Taking time to understand the formatting requirements to properly prepare your work for submission can save you time and avoid delays. And it is worth your while to take publisher agreements into consideration to avoid conflicts with current or future publications.

Formatting a Thesis or Dissertation

The university is committed to presenting theses and dissertations in a consistent, professional academic format. Doing so reflects well on the university and on the individual scholars whose work we present. While issues of content are paramount, the presentation is an important final piece that will ideally make a graduate’s work more accessible and understandable.

The Coordinator of Student Services reviews all submitted works to ensure that they conform to these requirements. If all requirements are not met, the submission may be returned to the student to be resubmitted with corrections. This can add time to the process and delay graduation, so it is important that students make certain that their submission is formatted correctly.

The Coordinator of Student Services, Abby Sherman, has been holding Format Chat, a virtual session about preparing your thesis or dissertation.

Tips on Formatting

Although the Guide to the Preparation of Theses and Dissertations is exhaustive, there are a few recurring issues that are of particular note.

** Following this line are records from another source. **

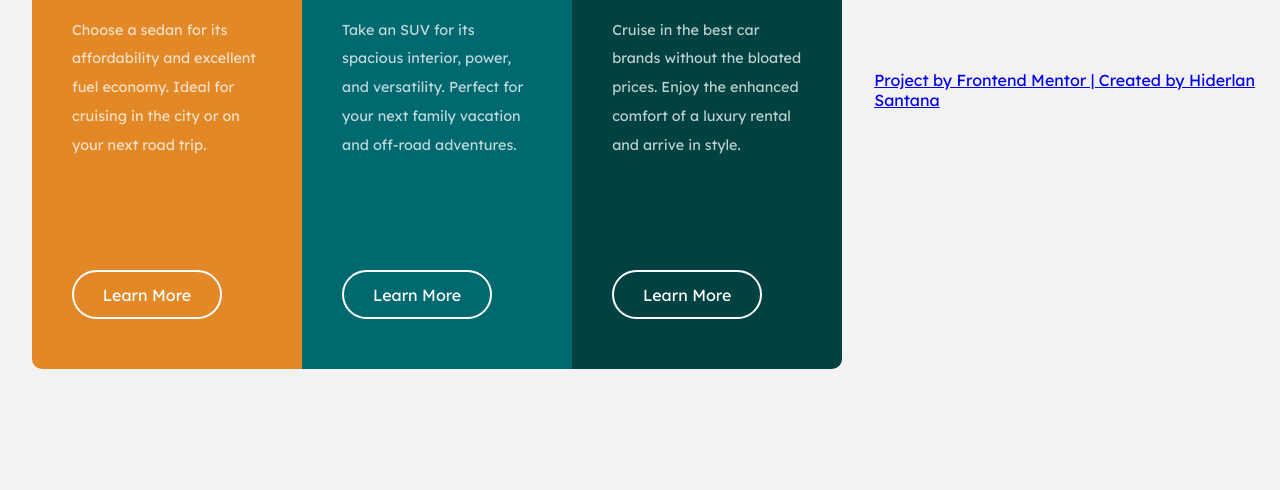
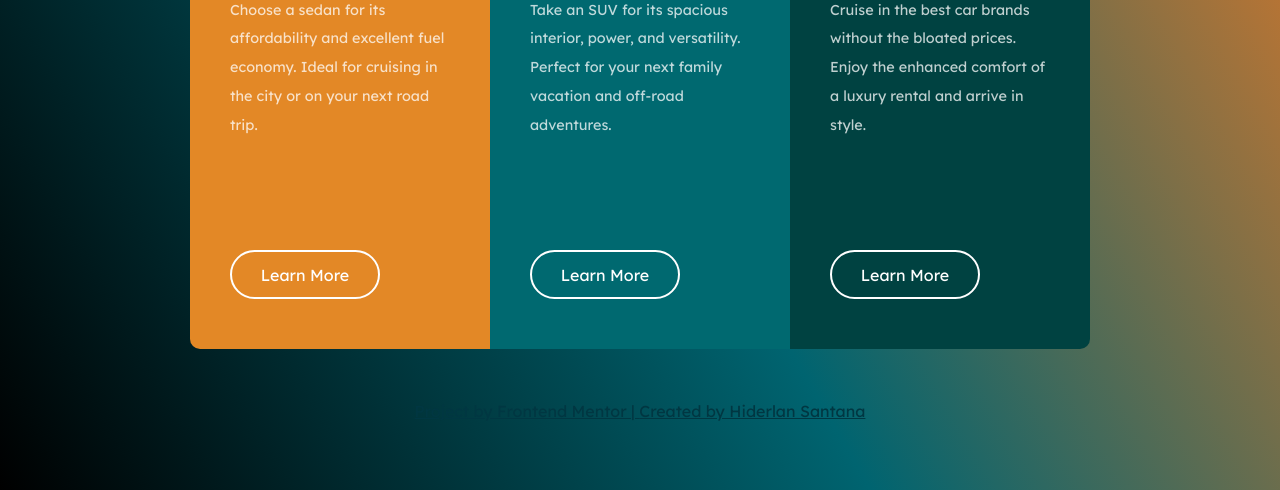
Before and after one commit to devhiderlan/3-column-preview-card, a plain HTML site: page index.html in a window 1280 px wide. Shown: the part 310-800 px from the top of the page. Drawn offline with Linux system fonts and the light colour scheme.

Commit message:
Alterado background do body e posição do footer na página

```diff
--- a/style.css
+++ b/style.css
@@ -7,10 +7,18 @@
 }
 
 body {
-  background: hsl(0, 0%, 95%);
+  /* background: hsl(0, 0%, 95%); */
+  /* background: rgb(2,0,36); */
+  background: linear-gradient(
+    60deg,
+    rgb(0, 0, 0),
+    rgb(0, 100, 112),
+    rgb(227, 120, 38)
+  );
   height: 100vh;
   width: 100%;
   display: flex;
+  flex-direction: column;
   justify-content: center;
   align-items: center;
 }
@@ -18,6 +26,7 @@ body {
 main.cards {
   display: flex;
   padding: 32px;
+  margin-bottom: 20px;
 }
 
 main.cards section.card {
@@ -27,8 +36,6 @@ main.cards section.card {
   text-align: left;
   background: white;
   padding: 2.5rem 2.5rem;
-  /* max-height: 256px; */
-  /* margin-left: 32px; */
 }
 
 main.cards section.card:first-child {
@@ -82,11 +89,10 @@ main.cards section.card button {
   margin-bottom: 10px;
   max-width: 150px;
   background-color: transparent;
-  border: 2px solid  white;
+  border: 2px solid white;
   color: white;
   font-size: 16px;
   transition: 0.5s;
-
 }
 
 main.cards section.card button.btn1:hover {
@@ -128,9 +134,10 @@ main.cards section.card button.btn3:hover {
   font-weight: 700;
 }
 
-
-
-
+a {
+  color: hsl(190, 100%, 13%);
+  opacity: 100%;
+}
 
 @media screen and (max-width: 720px) {
   body {
@@ -147,10 +154,8 @@ main.cards section.card button.btn3:hover {
   }
 
   main.cards section.card:last-child {
-
     border-bottom-left-radius: 10px;
     border-bottom-right-radius: 10px;
     border-top-right-radius: 0px;
   }
-
 }
```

The Graduate School has developed a video to illustrate common mistakes that you can be sure to avoid.

Need Help with Using Software?

If you need help learning how to do any of the formatting in software such as Microsoft Word, UT Students have access to LinkedIn Learning, which has online tutorials to help you.

Preparing to Work with Publishers

In some cases, the public nature of the dissertation or thesis has the potential to conflict with the policies of current and future publishers. It is important to keep these in mind when preparing the ETD for submission. The Coordinator of Student Services can offer suggestions on how to work with publishers in instances such as the following:

Preliminary Review

All graduate candidates in a thesis or dissertation program must submit a draft electronically to the Coordinator of Student Services early in the process to be reviewed for formatting. The process for doing this involves submitting the work to TRACE, as outlined in the submission process.

Only documents submitted to TRACE can be reviewed in this fashion. Please do not send the document by email.

When to Submit for Review

All submissions for preliminary review must be sent by the deadline for the term in which the student intends to graduate. However, up to that point, it is essentially never too early to send a draft of a thesis/dissertation for a formatting review.

The draft submitted for preliminary review does not have to be complete. The consultant is only reviewing the document for formatting, not content. Formatting includes page sequence, table/figure placement, bibliography, table of contents, abstract, font, margins, etc. The more complete it is (formatting-wise), the better. Most first drafts have at least an outline—for example, there might be a page that says “Abstract” although the abstract has not yet been written.

When to Expect Review Feedback

Submissions are reviewed in the order they are received. The timeline for receiving feedback varies and depends on the volume of submissions. Generally, during a low volume period a student can expect to receive feedback within 2-3 business days. During a high volume period (on or around the preliminary deadline) a student can expect to receive feedback within 2-3 weeks. If feedback has not been received within 2 weeks of the submission the student can email the Coordinator of Student Services to inquire about the review status.